REQUIRED WORK: Nothing belongs in the answer except the lines of the material that include "roadmap".

MATERIAL TO PROCESS:
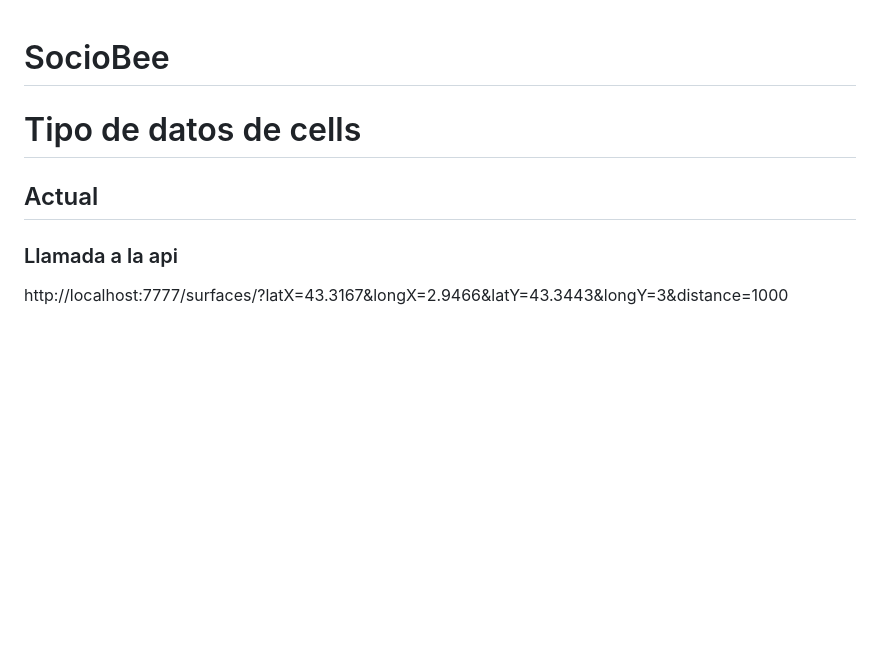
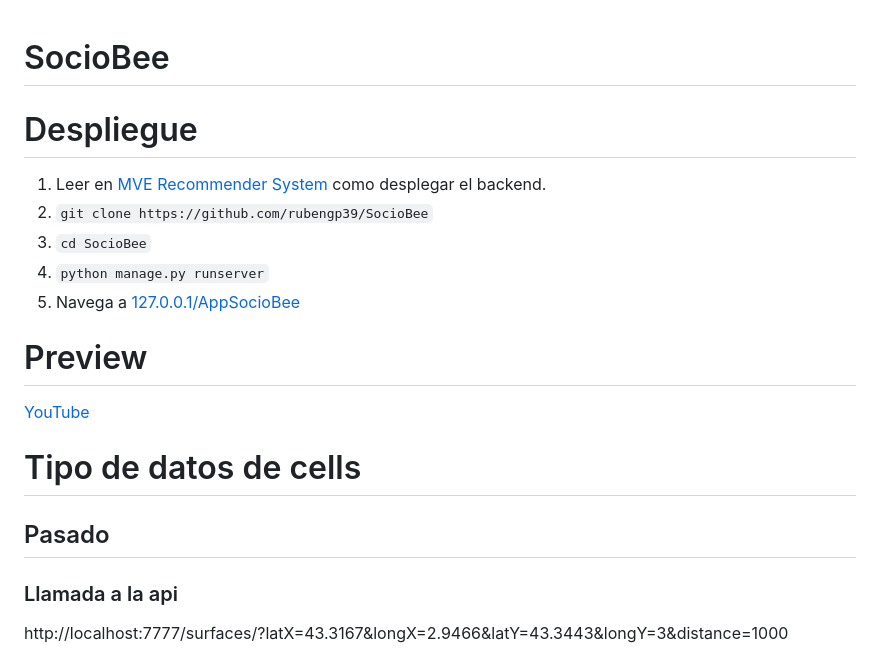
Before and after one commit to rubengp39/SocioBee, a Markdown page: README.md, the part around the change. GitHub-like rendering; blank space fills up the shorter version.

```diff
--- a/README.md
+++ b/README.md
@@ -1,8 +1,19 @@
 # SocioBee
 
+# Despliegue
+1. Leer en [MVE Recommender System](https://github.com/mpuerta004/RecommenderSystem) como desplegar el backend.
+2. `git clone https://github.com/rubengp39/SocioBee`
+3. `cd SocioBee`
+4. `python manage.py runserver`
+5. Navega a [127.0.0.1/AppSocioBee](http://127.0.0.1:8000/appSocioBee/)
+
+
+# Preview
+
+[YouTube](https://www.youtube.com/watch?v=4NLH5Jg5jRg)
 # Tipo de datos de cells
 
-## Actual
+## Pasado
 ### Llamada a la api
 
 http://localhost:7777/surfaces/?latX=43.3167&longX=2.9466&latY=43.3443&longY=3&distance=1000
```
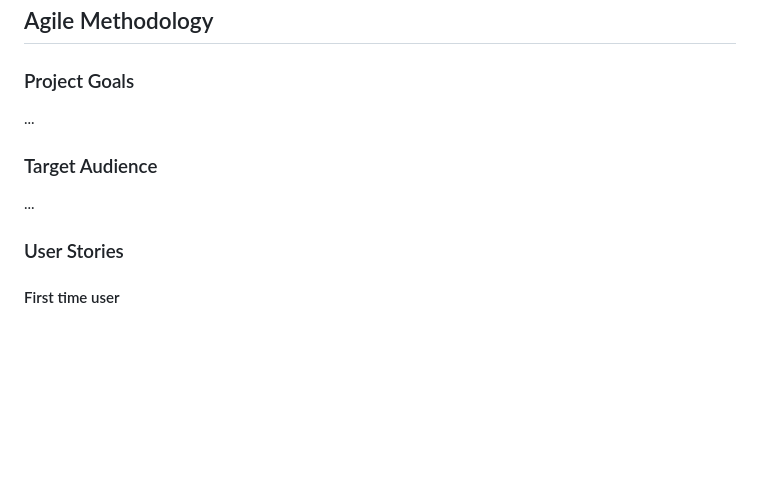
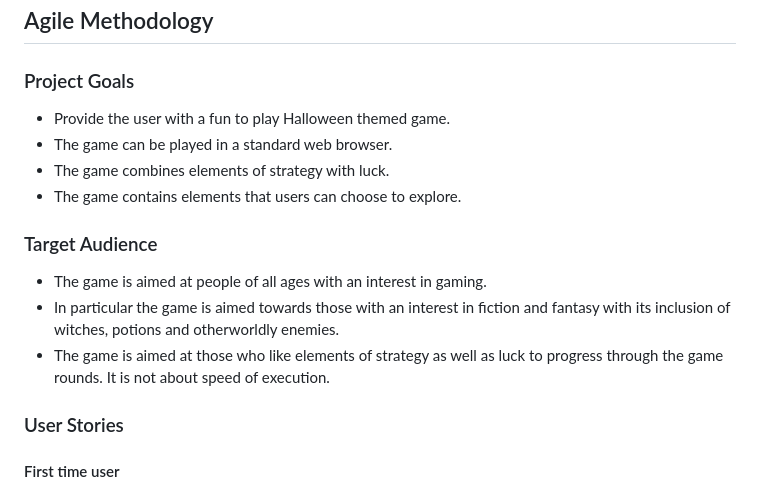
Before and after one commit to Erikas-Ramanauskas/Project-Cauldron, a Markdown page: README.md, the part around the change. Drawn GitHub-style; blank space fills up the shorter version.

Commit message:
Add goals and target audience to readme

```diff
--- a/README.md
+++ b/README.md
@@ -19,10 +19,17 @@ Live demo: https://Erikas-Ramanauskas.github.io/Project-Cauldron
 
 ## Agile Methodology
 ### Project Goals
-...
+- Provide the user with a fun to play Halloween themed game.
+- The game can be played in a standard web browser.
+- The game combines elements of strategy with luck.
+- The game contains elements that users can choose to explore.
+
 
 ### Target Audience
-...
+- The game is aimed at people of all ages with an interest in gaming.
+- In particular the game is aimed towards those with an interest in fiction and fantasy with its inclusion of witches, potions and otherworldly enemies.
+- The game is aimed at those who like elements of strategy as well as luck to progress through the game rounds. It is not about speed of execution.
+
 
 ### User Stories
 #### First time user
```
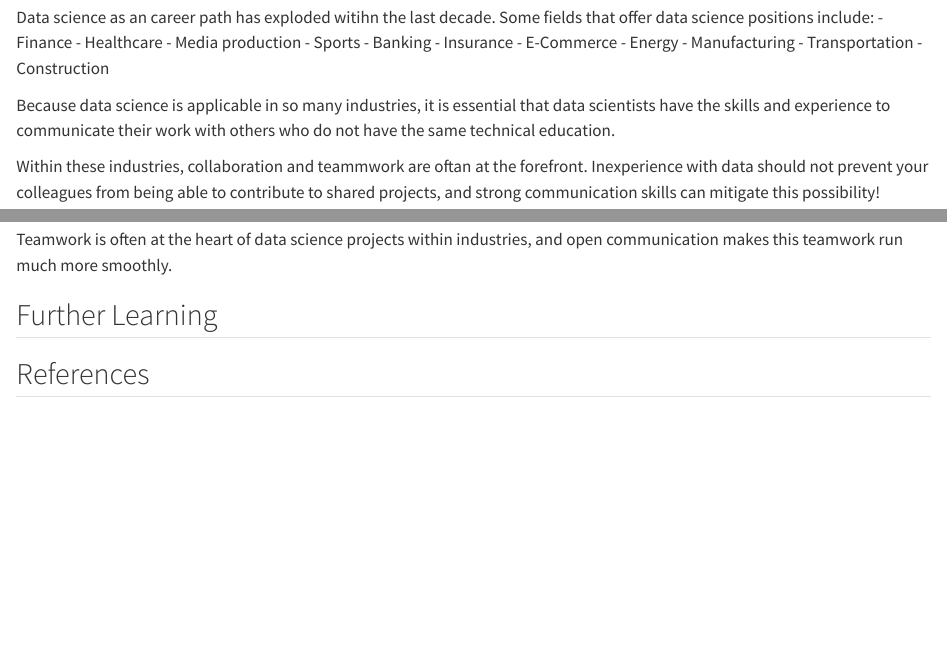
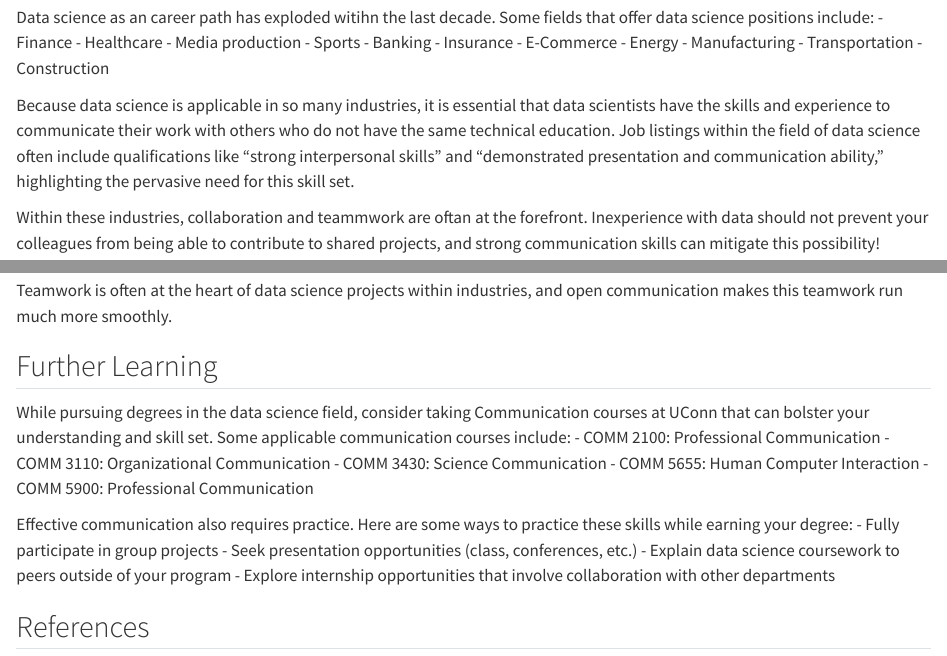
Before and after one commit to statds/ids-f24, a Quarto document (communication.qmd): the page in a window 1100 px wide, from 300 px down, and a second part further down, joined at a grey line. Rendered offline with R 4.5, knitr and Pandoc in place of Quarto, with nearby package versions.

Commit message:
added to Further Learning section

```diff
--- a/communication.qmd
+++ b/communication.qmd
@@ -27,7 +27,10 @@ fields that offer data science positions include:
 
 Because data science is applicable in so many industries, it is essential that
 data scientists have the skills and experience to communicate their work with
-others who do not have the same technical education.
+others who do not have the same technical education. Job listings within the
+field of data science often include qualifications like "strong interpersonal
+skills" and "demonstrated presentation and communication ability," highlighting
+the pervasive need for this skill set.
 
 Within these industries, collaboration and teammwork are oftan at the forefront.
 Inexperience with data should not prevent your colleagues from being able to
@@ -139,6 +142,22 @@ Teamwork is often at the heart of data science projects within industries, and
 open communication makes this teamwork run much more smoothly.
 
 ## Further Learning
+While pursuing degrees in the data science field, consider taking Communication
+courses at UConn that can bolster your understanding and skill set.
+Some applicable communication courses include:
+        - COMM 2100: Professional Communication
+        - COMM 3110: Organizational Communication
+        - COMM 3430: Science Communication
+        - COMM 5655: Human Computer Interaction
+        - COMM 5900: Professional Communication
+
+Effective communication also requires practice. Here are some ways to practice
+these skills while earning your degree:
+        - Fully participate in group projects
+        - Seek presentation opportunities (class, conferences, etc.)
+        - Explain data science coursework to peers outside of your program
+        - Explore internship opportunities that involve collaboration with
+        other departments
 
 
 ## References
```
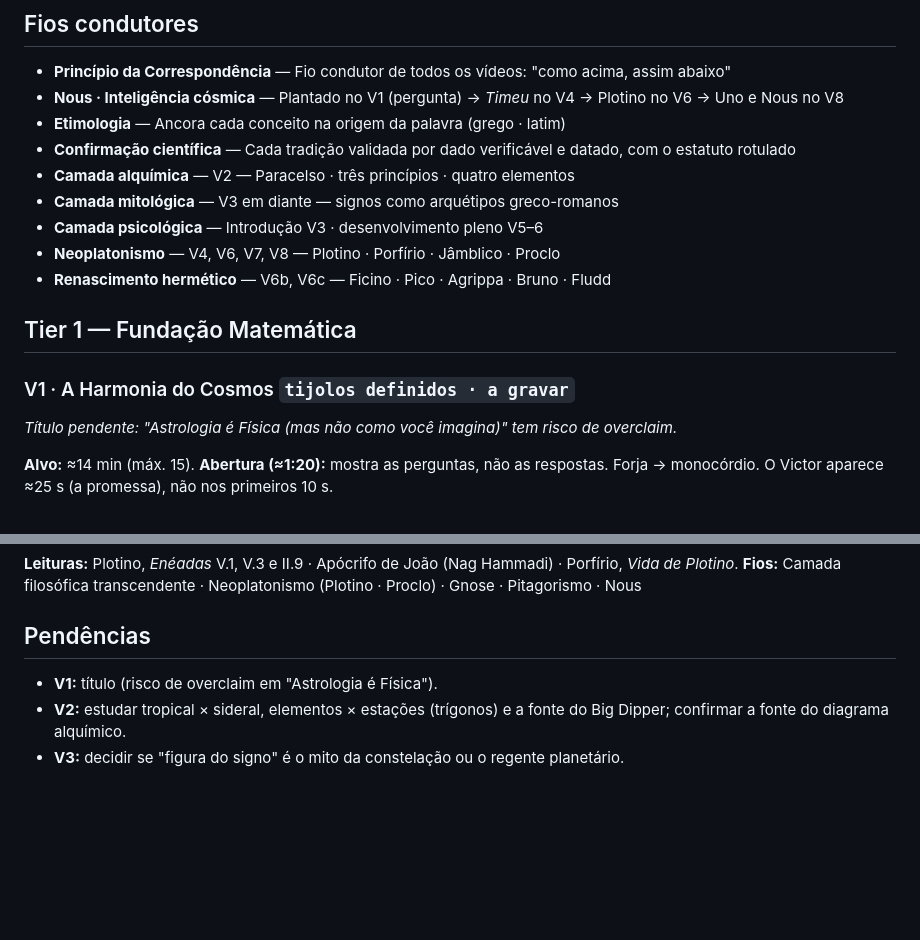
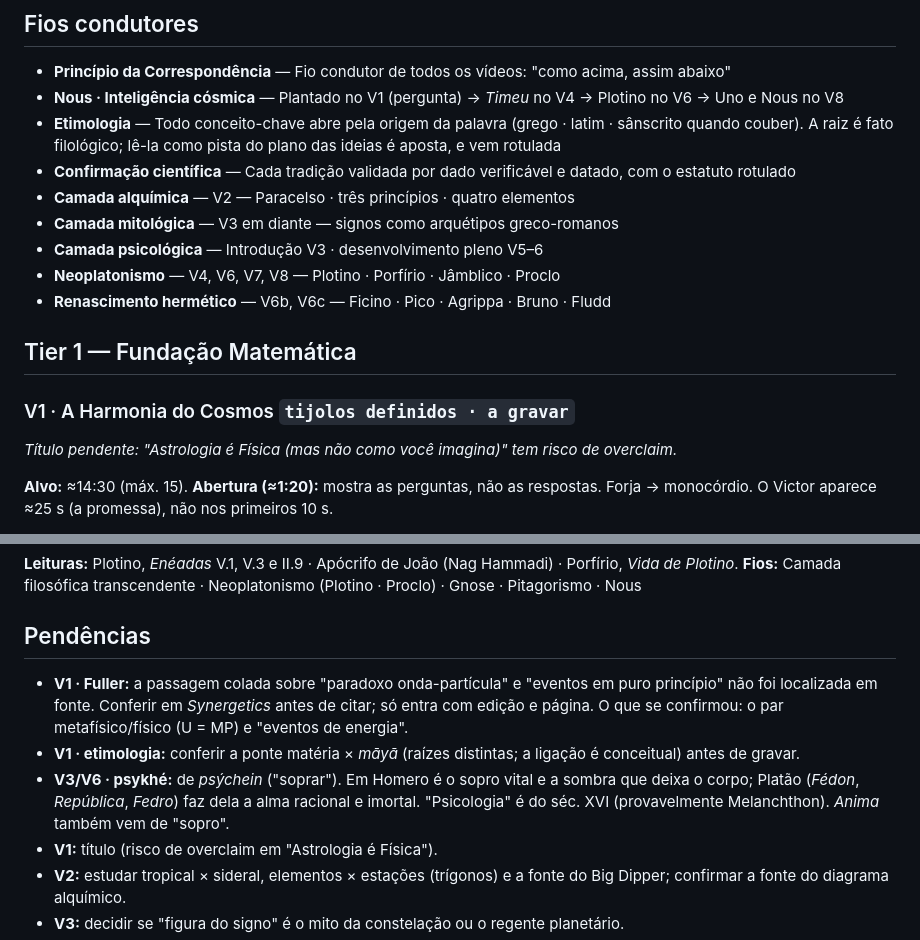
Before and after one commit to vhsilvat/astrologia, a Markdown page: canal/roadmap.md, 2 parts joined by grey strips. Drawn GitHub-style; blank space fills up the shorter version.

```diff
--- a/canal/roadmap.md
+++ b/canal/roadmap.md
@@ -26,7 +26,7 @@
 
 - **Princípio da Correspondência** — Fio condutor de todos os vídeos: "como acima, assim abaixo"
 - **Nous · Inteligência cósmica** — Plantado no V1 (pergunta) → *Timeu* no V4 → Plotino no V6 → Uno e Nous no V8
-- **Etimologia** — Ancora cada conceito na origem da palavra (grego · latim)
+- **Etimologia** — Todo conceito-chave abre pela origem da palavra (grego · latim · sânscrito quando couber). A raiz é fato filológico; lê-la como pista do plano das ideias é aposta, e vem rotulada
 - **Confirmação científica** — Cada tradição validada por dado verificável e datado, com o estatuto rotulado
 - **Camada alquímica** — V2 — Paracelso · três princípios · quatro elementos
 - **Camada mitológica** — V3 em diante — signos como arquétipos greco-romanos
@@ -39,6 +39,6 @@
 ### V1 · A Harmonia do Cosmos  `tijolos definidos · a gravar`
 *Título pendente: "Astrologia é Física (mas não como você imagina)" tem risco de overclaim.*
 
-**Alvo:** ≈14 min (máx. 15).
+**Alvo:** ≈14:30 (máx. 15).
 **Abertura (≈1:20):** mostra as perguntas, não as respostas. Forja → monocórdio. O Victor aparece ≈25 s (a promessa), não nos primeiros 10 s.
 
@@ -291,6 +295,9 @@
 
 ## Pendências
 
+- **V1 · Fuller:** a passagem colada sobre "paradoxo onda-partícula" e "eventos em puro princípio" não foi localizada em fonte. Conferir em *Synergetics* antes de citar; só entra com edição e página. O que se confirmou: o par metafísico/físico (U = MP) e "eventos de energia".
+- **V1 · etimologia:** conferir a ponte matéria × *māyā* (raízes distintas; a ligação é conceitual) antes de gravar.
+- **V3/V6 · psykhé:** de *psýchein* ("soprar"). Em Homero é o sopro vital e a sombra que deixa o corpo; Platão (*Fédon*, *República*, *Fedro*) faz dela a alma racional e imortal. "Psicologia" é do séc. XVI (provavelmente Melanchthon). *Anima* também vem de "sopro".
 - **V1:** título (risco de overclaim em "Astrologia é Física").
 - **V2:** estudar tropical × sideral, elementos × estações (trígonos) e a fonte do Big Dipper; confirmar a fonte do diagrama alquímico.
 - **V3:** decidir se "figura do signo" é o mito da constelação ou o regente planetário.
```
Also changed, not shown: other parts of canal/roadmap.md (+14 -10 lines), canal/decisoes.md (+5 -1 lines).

WRITTEN SOLUTION:
Before and after one commit to vhsilvat/astrologia, a Markdown page: canal/roadmap.md, 2 parts joined by grey strips. Drawn GitHub-style; blank space fills up the shorter version.
--- a/canal/roadmap.md
+++ b/canal/roadmap.md
Also changed, not shown: other parts of canal/roadmap.md (+14 -10 lines), canal/decisoes.md (+5 -1 lines).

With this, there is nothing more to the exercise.